▶ **Problem requirements**
Copy every line from the records below that carries the word "DateTime".

▶ **Records to use**
—————
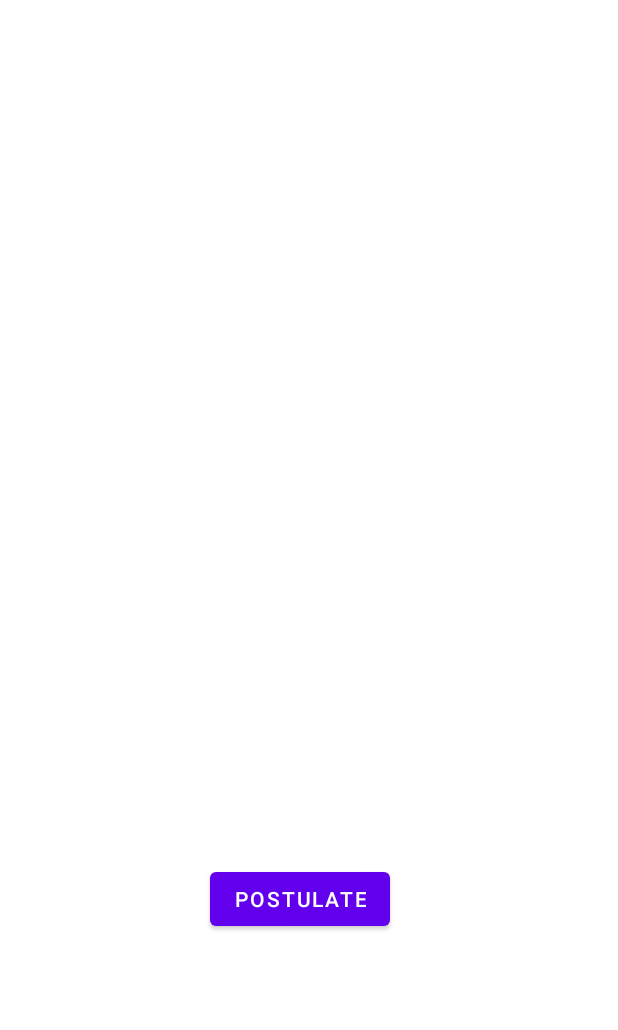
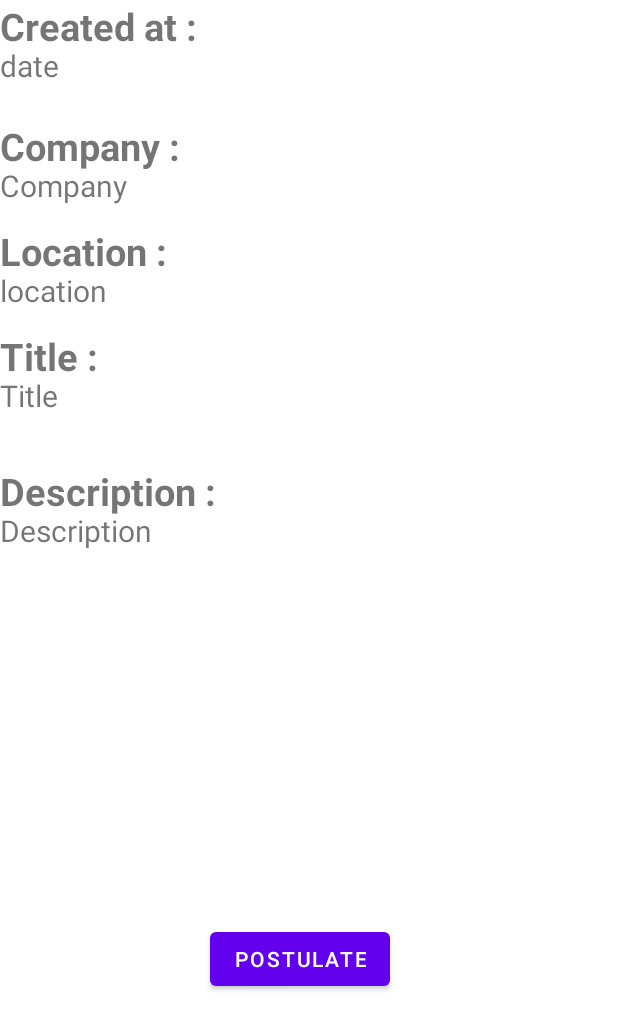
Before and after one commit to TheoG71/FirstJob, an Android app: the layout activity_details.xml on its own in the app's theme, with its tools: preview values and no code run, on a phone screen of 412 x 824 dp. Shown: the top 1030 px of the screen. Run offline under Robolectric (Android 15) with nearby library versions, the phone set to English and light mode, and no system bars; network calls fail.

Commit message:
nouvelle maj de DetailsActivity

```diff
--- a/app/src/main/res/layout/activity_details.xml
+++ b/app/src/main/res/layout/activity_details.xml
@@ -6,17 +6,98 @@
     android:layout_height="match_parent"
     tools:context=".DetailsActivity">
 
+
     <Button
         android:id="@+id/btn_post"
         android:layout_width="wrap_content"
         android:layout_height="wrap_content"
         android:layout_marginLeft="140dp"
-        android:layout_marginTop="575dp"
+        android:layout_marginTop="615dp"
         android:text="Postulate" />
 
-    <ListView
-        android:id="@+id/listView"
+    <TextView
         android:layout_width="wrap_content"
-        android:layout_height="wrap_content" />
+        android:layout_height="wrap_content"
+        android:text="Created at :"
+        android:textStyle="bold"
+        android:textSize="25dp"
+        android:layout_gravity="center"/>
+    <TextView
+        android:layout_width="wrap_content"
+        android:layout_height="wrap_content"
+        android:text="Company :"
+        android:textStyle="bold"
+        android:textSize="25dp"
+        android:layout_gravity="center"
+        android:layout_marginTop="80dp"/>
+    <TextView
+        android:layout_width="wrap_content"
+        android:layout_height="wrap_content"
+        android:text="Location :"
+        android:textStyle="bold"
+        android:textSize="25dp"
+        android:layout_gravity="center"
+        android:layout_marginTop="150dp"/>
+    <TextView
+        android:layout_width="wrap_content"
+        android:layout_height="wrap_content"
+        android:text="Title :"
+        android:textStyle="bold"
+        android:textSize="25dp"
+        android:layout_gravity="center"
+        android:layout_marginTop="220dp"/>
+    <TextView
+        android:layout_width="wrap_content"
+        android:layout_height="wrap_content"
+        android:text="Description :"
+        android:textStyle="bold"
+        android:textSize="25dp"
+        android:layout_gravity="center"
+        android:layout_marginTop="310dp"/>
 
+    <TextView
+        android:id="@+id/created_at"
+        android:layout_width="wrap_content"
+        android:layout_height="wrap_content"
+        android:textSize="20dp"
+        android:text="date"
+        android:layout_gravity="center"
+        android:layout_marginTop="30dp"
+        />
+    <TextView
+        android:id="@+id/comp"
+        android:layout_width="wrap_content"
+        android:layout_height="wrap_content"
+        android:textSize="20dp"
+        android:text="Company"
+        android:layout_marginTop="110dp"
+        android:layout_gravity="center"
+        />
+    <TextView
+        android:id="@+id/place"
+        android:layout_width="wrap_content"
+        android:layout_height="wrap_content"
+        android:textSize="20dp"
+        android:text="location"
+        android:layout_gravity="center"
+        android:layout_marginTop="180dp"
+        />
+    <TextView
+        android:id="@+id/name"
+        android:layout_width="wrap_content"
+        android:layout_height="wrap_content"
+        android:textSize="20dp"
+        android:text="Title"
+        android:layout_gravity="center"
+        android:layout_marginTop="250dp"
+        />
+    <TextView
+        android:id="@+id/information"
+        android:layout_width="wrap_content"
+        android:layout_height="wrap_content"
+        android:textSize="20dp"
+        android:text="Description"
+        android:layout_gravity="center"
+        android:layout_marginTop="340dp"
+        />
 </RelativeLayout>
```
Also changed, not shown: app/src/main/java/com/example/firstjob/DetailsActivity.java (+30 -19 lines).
—————
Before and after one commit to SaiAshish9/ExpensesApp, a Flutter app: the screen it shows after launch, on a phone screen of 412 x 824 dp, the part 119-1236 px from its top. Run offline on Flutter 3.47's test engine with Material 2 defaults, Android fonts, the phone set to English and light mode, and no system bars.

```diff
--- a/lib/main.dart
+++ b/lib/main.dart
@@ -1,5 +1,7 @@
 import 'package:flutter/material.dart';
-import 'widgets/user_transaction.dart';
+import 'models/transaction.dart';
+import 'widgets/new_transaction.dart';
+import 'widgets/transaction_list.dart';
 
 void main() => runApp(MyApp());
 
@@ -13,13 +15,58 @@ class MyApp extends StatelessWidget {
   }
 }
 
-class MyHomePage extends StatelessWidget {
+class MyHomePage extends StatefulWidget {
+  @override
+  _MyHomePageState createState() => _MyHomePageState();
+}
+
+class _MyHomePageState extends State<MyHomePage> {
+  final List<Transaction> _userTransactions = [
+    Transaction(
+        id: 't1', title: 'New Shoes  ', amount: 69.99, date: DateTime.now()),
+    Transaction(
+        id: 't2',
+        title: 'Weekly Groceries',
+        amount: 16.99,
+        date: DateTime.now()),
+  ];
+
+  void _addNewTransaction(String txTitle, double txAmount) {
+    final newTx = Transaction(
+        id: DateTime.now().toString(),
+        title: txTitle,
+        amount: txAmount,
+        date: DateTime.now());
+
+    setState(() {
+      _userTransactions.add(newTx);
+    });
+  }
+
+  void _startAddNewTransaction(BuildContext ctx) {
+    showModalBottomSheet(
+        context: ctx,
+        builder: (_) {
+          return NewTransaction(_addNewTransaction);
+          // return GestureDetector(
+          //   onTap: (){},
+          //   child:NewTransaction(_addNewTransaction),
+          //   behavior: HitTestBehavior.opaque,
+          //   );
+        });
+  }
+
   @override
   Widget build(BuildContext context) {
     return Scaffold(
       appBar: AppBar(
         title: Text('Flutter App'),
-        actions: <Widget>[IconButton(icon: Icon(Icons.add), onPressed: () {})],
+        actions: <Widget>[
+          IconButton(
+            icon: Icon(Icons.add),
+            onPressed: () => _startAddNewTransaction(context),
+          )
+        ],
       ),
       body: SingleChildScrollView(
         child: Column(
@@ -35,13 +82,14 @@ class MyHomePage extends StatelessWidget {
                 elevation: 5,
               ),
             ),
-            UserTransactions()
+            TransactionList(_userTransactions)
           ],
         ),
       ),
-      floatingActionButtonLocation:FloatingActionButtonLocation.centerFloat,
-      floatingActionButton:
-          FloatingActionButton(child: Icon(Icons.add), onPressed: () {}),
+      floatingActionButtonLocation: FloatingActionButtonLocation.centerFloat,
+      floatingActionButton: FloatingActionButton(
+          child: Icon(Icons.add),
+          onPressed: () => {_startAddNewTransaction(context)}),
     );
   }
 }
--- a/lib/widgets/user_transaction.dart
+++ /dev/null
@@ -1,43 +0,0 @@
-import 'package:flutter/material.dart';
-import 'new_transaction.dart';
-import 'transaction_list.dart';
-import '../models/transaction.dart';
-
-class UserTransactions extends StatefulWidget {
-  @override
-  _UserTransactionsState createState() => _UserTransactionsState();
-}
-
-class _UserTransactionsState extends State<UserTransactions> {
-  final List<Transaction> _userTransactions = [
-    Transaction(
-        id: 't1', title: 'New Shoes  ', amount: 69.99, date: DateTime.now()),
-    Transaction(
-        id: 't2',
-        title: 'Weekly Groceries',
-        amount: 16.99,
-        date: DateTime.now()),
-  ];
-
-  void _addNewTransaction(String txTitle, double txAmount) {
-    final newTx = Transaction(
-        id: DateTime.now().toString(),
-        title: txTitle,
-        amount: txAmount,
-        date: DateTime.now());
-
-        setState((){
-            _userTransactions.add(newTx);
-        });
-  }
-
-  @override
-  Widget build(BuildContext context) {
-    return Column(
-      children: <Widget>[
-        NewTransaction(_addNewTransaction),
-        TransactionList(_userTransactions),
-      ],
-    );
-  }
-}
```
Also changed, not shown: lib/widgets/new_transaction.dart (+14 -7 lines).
—————
▶ **Answer box**
+        id: 't1', title: 'New Shoes  ', amount: 69.99, date: DateTime.now()),
+        date: DateTime.now()),
+        id: DateTime.now().toString(),
+        date: DateTime.now());
-        id: 't1', title: 'New Shoes  ', amount: 69.99, date: DateTime.now()),
-        date: DateTime.now()),
-        id: DateTime.now().toString(),
-        date: DateTime.now());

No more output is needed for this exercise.